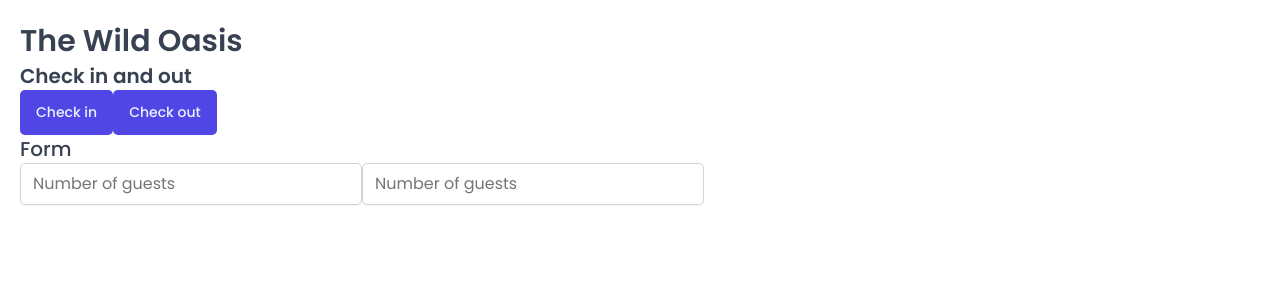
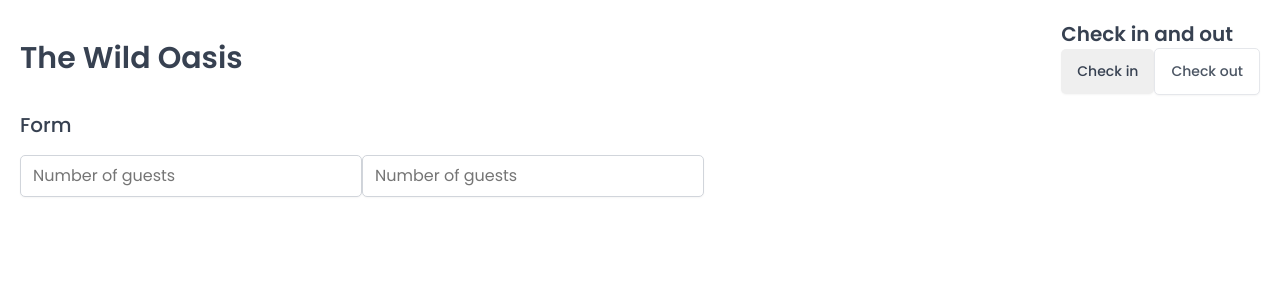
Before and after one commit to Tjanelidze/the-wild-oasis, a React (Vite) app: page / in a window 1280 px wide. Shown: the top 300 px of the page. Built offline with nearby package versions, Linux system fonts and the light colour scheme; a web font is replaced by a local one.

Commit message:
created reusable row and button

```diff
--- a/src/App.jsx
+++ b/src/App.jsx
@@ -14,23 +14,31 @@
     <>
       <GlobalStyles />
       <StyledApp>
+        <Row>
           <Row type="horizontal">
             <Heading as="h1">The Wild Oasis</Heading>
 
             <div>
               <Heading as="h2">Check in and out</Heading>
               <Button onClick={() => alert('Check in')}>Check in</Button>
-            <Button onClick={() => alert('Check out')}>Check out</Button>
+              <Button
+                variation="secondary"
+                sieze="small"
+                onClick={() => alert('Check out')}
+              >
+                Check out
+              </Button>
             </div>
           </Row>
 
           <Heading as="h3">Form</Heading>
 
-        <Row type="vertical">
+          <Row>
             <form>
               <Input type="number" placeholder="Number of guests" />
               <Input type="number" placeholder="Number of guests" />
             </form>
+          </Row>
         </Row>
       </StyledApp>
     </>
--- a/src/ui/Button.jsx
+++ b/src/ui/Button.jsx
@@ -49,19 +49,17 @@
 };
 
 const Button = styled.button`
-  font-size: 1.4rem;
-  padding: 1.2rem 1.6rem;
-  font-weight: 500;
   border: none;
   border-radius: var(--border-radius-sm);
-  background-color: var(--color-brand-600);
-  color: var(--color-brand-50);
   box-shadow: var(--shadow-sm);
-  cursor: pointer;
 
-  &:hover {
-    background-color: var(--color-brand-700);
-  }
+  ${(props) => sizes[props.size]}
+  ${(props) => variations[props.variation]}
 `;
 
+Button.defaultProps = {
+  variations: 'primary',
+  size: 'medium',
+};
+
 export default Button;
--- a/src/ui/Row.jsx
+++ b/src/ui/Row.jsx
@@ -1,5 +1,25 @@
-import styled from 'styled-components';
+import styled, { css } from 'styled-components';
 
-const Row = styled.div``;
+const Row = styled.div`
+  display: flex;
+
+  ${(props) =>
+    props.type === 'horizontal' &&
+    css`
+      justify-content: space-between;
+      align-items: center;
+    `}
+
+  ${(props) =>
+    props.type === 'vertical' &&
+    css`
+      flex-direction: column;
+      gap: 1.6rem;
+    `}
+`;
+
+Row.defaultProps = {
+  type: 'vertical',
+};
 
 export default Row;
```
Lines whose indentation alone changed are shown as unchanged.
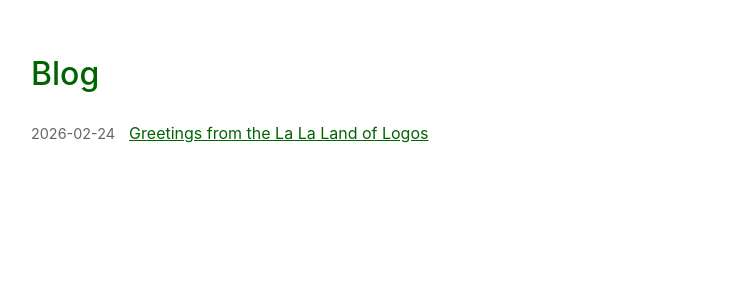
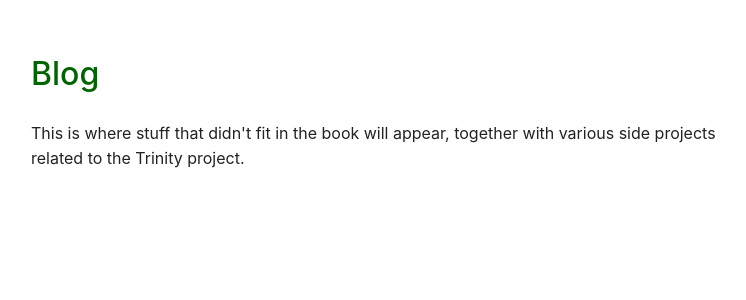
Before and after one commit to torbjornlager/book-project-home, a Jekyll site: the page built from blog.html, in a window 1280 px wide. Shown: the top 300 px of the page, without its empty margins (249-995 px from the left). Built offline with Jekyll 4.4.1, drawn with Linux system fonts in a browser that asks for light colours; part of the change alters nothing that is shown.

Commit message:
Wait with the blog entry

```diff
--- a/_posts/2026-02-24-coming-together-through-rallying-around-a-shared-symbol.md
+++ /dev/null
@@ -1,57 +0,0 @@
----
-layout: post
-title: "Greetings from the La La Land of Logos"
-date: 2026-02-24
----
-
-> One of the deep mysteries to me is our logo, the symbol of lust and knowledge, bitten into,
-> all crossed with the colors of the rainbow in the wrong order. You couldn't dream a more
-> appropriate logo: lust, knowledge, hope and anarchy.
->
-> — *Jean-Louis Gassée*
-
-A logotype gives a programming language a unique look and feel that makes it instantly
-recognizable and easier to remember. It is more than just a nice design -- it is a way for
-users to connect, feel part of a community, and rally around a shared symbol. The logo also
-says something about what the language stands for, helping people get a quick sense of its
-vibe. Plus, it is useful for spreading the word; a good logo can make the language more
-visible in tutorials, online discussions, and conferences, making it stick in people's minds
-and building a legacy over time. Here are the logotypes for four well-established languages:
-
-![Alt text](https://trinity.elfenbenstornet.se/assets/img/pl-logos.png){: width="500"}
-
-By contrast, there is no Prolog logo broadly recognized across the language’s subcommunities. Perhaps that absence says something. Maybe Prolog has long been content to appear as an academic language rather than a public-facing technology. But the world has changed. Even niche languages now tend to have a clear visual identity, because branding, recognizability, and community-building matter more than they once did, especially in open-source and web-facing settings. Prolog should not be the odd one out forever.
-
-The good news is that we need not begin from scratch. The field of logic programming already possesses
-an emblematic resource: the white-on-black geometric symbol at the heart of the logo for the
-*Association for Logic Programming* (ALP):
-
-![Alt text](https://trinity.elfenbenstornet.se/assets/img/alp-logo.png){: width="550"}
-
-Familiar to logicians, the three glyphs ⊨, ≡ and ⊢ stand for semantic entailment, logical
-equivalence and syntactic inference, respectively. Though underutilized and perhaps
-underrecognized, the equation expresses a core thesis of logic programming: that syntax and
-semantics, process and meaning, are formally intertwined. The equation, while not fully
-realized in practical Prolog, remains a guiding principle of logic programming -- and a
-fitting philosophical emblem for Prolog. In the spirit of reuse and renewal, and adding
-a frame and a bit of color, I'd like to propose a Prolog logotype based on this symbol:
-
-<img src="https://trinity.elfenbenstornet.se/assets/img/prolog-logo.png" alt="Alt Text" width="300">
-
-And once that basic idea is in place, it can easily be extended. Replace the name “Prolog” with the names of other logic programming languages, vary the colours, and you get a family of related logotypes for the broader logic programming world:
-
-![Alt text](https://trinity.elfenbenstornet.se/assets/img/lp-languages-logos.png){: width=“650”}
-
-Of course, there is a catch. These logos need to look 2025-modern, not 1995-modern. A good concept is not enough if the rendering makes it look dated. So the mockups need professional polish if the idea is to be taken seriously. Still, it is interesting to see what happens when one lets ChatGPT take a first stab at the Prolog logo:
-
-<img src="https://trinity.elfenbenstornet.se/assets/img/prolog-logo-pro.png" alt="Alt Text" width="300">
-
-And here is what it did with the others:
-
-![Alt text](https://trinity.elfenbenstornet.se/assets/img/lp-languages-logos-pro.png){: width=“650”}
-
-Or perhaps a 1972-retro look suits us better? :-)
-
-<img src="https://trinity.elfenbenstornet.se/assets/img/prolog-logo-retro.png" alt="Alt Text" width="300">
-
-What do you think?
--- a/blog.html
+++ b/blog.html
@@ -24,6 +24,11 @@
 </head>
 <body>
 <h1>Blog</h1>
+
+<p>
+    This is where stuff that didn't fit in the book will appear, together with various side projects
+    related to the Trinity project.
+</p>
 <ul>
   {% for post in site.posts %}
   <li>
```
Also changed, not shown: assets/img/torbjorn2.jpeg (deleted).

**WHAT YOU HAVE TO DO:** Copy every line above exactly, leaving no picture in the copy.

**SOLUTION TO THIS EXERCISE:**
Before and after one commit to Tjanelidze/the-wild-oasis, a React (Vite) app: page / in a window 1280 px wide. Shown: the top 300 px of the page. Built offline with nearby package versions, Linux system fonts and the light colour scheme; a web font is replaced by a local one.

Commit message:
created reusable row and button

```diff
--- a/src/App.jsx
+++ b/src/App.jsx
@@ -14,23 +14,31 @@
     <>
       <GlobalStyles />
       <StyledApp>
+        <Row>
           <Row type="horizontal">
             <Heading as="h1">The Wild Oasis</Heading>
 
             <div>
               <Heading as="h2">Check in and out</Heading>
               <Button onClick={() => alert('Check in')}>Check in</Button>
-            <Button onClick={() => alert('Check out')}>Check out</Button>
+              <Button
+                variation="secondary"
+                sieze="small"
+                onClick={() => alert('Check out')}
+              >
+                Check out
+              </Button>
             </div>
           </Row>
 
           <Heading as="h3">Form</Heading>
 
-        <Row type="vertical">
+          <Row>
             <form>
               <Input type="number" placeholder="Number of guests" />
               <Input type="number" placeholder="Number of guests" />
             </form>
+          </Row>
         </Row>
       </StyledApp>
     </>
--- a/src/ui/Button.jsx
+++ b/src/ui/Button.jsx
@@ -49,19 +49,17 @@
 };
 
 const Button = styled.button`
-  font-size: 1.4rem;
-  padding: 1.2rem 1.6rem;
-  font-weight: 500;
   border: none;
   border-radius: var(--border-radius-sm);
-  background-color: var(--color-brand-600);
-  color: var(--color-brand-50);
   box-shadow: var(--shadow-sm);
-  cursor: pointer;
 
-  &:hover {
-    background-color: var(--color-brand-700);
-  }
+  ${(props) => sizes[props.size]}
+  ${(props) => variations[props.variation]}
 `;
 
+Button.defaultProps = {
+  variations: 'primary',
+  size: 'medium',
+};
+
 export default Button;
--- a/src/ui/Row.jsx
+++ b/src/ui/Row.jsx
@@ -1,5 +1,25 @@
-import styled from 'styled-components';
+import styled, { css } from 'styled-components';
 
-const Row = styled.div``;
+const Row = styled.div`
+  display: flex;
+
+  ${(props) =>
+    props.type === 'horizontal' &&
+    css`
+      justify-content: space-between;
+      align-items: center;
+    `}
+
+  ${(props) =>
+    props.type === 'vertical' &&
+    css`
+      flex-direction: column;
+      gap: 1.6rem;
+    `}
+`;
+
+Row.defaultProps = {
+  type: 'vertical',
+};
 
 export default Row;
```
Lines whose indentation alone changed are shown as unchanged.
Before and after one commit to torbjornlager/book-project-home, a Jekyll site: the page built from blog.html, in a window 1280 px wide. Shown: the top 300 px of the page, without its empty margins (249-995 px from the left). Built offline with Jekyll 4.4.1, drawn with Linux system fonts in a browser that asks for light colours; part of the change alters nothing that is shown.

Commit message:
Wait with the blog entry

```diff
--- a/_posts/2026-02-24-coming-together-through-rallying-around-a-shared-symbol.md
+++ /dev/null
@@ -1,57 +0,0 @@
----
-layout: post
-title: "Greetings from the La La Land of Logos"
-date: 2026-02-24
----
-
-> One of the deep mysteries to me is our logo, the symbol of lust and knowledge, bitten into,
-> all crossed with the colors of the rainbow in the wrong order. You couldn't dream a more
-> appropriate logo: lust, knowledge, hope and anarchy.
->
-> — *Jean-Louis Gassée*
-
-A logotype gives a programming language a unique look and feel that makes it instantly
-recognizable and easier to remember. It is more than just a nice design -- it is a way for
-users to connect, feel part of a community, and rally around a shared symbol. The logo also
-says something about what the language stands for, helping people get a quick sense of its
-vibe. Plus, it is useful for spreading the word; a good logo can make the language more
-visible in tutorials, online discussions, and conferences, making it stick in people's minds
-and building a legacy over time. Here are the logotypes for four well-established languages:
-
-![Alt text](https://trinity.elfenbenstornet.se/assets/img/pl-logos.png){: width="500"}
-
-By contrast, there is no Prolog logo broadly recognized across the language’s subcommunities. Perhaps that absence says something. Maybe Prolog has long been content to appear as an academic language rather than a public-facing technology. But the world has changed. Even niche languages now tend to have a clear visual identity, because branding, recognizability, and community-building matter more than they once did, especially in open-source and web-facing settings. Prolog should not be the odd one out forever.
-
-The good news is that we need not begin from scratch. The field of logic programming already possesses
-an emblematic resource: the white-on-black geometric symbol at the heart of the logo for the
-*Association for Logic Programming* (ALP):
-
-![Alt text](https://trinity.elfenbenstornet.se/assets/img/alp-logo.png){: width="550"}
-
-Familiar to logicians, the three glyphs ⊨, ≡ and ⊢ stand for semantic entailment, logical
-equivalence and syntactic inference, respectively. Though underutilized and perhaps
-underrecognized, the equation expresses a core thesis of logic programming: that syntax and
-semantics, process and meaning, are formally intertwined. The equation, while not fully
-realized in practical Prolog, remains a guiding principle of logic programming -- and a
-fitting philosophical emblem for Prolog. In the spirit of reuse and renewal, and adding
-a frame and a bit of color, I'd like to propose a Prolog logotype based on this symbol:
-
-<img src="https://trinity.elfenbenstornet.se/assets/img/prolog-logo.png" alt="Alt Text" width="300">
-
-And once that basic idea is in place, it can easily be extended. Replace the name “Prolog” with the names of other logic programming languages, vary the colours, and you get a family of related logotypes for the broader logic programming world:
-
-![Alt text](https://trinity.elfenbenstornet.se/assets/img/lp-languages-logos.png){: width=“650”}
-
-Of course, there is a catch. These logos need to look 2025-modern, not 1995-modern. A good concept is not enough if the rendering makes it look dated. So the mockups need professional polish if the idea is to be taken seriously. Still, it is interesting to see what happens when one lets ChatGPT take a first stab at the Prolog logo:
-
-<img src="https://trinity.elfenbenstornet.se/assets/img/prolog-logo-pro.png" alt="Alt Text" width="300">
-
-And here is what it did with the others:
-
-![Alt text](https://trinity.elfenbenstornet.se/assets/img/lp-languages-logos-pro.png){: width=“650”}
-
-Or perhaps a 1972-retro look suits us better? :-)
-
-<img src="https://trinity.elfenbenstornet.se/assets/img/prolog-logo-retro.png" alt="Alt Text" width="300">
-
-What do you think?
--- a/blog.html
+++ b/blog.html
@@ -24,6 +24,11 @@
 </head>
 <body>
 <h1>Blog</h1>
+
+<p>
+    This is where stuff that didn't fit in the book will appear, together with various side projects
+    related to the Trinity project.
+</p>
 <ul>
   {% for post in site.posts %}
   <li>
```
Also changed, not shown: assets/img/torbjorn2.jpeg (deleted).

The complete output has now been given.